Nostalgia can hit like a brick thrown from a strong arm. The Pokémon franchise is loved or loathed by all who know it and becomes more transgenerational with every entry.
Pokémon Diamond/Pearl Version, initially released in Japan on September 28, 2006, was the first main series Pokémon game to be release for the Nintendo DS. It was also the first Pokémon game that I dedicated myself to playing to completion. Given that I had never owned a game from the franchise or a DS for that matter, December of 2008 was life-changing if nothing else. Christmas came and went, but Pokémon had quickly set in to be one of my all time favourites for the Nintendo handheld. To this day, I can go back to my DS game cartridge and revisit old towns and listen to the soundtrack simply for the sake of going back in time to my initial play through. The experience is astounding and Game Freak should be applauded for the effect of their games.
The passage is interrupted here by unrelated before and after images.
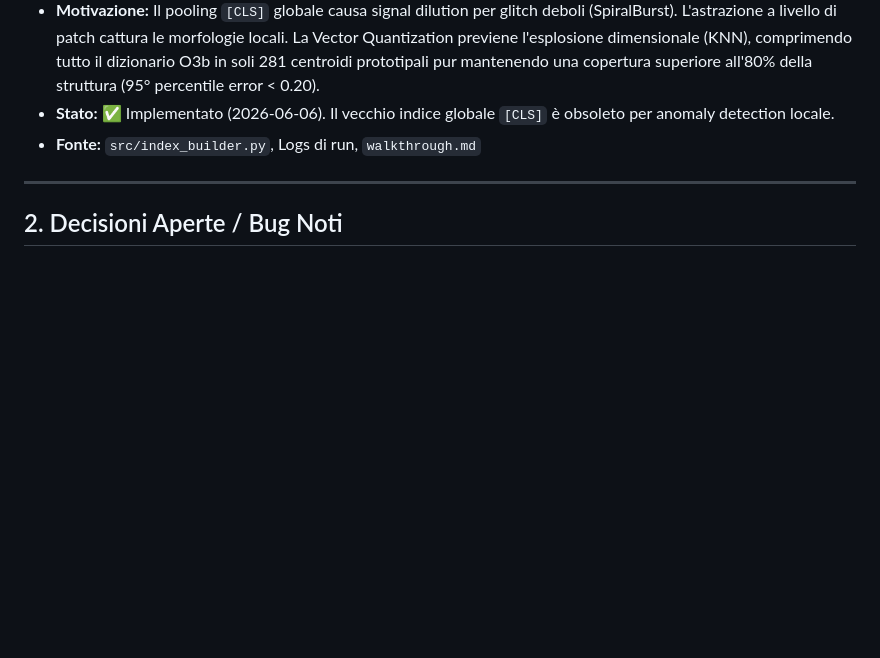
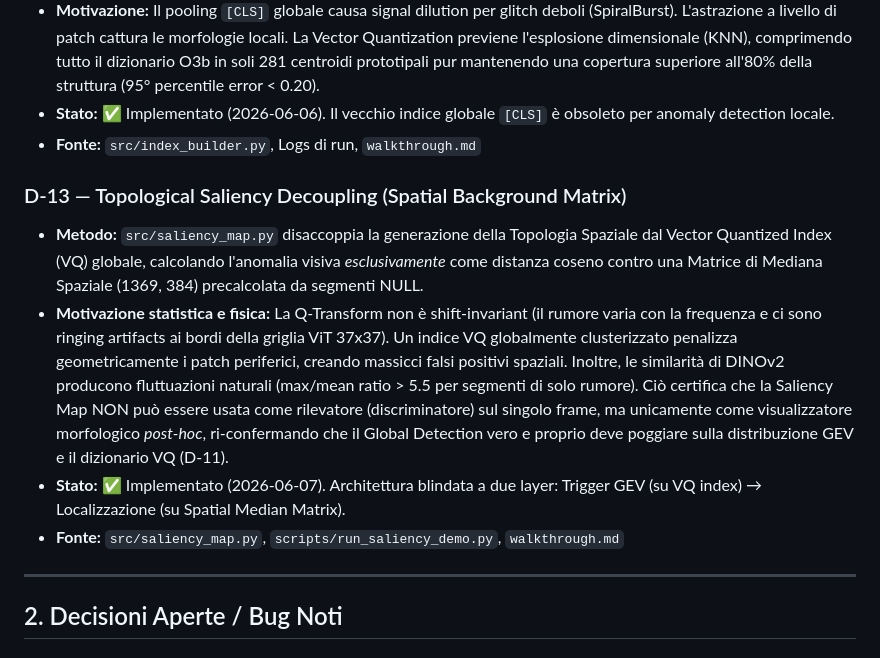
Before and after one commit to lucacirfeta/dante-gravi-signal-ml, a Markdown page: project_memory/decisions_log.md, the part around the change. Rendered like a GitHub page; blank space fills up the shorter version.

Commit message:
docs: initialize project memory directory with architecture, decisions, and experiment index logs

```diff
--- a/project_memory/decisions_log.md
+++ b/project_memory/decisions_log.md
@@ -96,6 +96,12 @@
 - **Stato:** ✅ Implementato (2026-06-06). Il vecchio indice globale `[CLS]` è obsoleto per anomaly detection locale.
 - **Fonte:** `src/index_builder.py`, Logs di run, `walkthrough.md`
 
+### D-13 — Topological Saliency Decoupling (Spatial Background Matrix)
+- **Metodo:** `src/saliency_map.py` disaccoppia la generazione della Topologia Spaziale dal Vector Quantized Index (VQ) globale, calcolando l'anomalia visiva *esclusivamente* come distanza coseno contro una Matrice di Mediana Spaziale (1369, 384) precalcolata da segmenti NULL.
+- **Motivazione statistica e fisica:** La Q-Transform non è shift-invariant (il rumore varia con la frequenza e ci sono ringing artifacts ai bordi della griglia ViT 37x37). Un indice VQ globalmente clusterizzato penalizza geometricamente i patch periferici, creando massicci falsi positivi spaziali. Inoltre, le similarità di DINOv2 producono fluttuazioni naturali (max/mean ratio > 5.5 per segmenti di solo rumore). Ciò certifica che la Saliency Map NON può essere usata come rilevatore (discriminatore) sul singolo frame, ma unicamente come visualizzatore morfologico *post-hoc*, ri-confermando che il Global Detection vero e proprio deve poggiare sulla distribuzione GEV e il dizionario VQ (D-11).
+- **Stato:** ✅ Implementato (2026-06-07). Architettura blindata a due layer: Trigger GEV (su VQ index) → Localizzazione (su Spatial Median Matrix).
+- **Fonte:** `src/saliency_map.py`, `scripts/run_saliency_demo.py`, `walkthrough.md`
+
 ---
 
 ## 2. Decisioni Aperte / Bug Noti
```
Also changed, not shown: project_memory/architecture_state.md (+1 -0 lines), project_memory/experiment_index.md (+1 -0 lines).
Now for the game. It features the same formula as all Pokémon games. One choses their player gender and name, listen to the Professor’s ramblings, pick a starter and set off to become the Pokémon Master by beating all 8 gyms, the Elite Four, and ultimately face off against the reigning Champion of the region. The plot takes place in Sinnoh. A personal favourite as it features towns with varying climates and the soundtrack – given the system capabilities – was a huge upgrade from previous instalments in the franchise. Pokémon from previous games could be transferred over which made completing your collection easier. Multiplayer also received an upgrade since one could now use the DS Internet accessibility to wirelessly interact with other players. I never part took of this feature, however, so I cannot garner an opinion on its quality.
The story was by far they most exciting in a game I had played at the time. The characters were full, vibrant, and so well written. I was emotionally invested in the characters and their stories. Perhaps my favourite villains in the series by far. Team Galactic were truly fierce. Beating them at the end of the main storyline felt like a true victory. The leader also had such an effect in how his character was portrayed that I couldn’t help but sympathise with him since his character still seemed human, even though he was “evil”.
The Pokémon introduced in this game were wonderful. Their aesthetic was marvellous and it furthered the feeling of differentiating locales of the region. Where one could hunt for these creatures made sense with their typing and appearance. It made me want to search through every patch of grass available and I spent hours trying to fill my Pokédex just to see what the next entry would look like.
Overall, Pokémon Diamond/Pearl is a great game. It looks magnificent, it plays wonderfully, and the plot is rich with characters. The Sinnoh region is a surely recommended site. Besides the generic formula, the game does manage to stand out among other titles of the time. When you’ve the time, pick up Pokémon Diamond/Pearl and pay the Sinnoh region a visit. It’s truly worth it.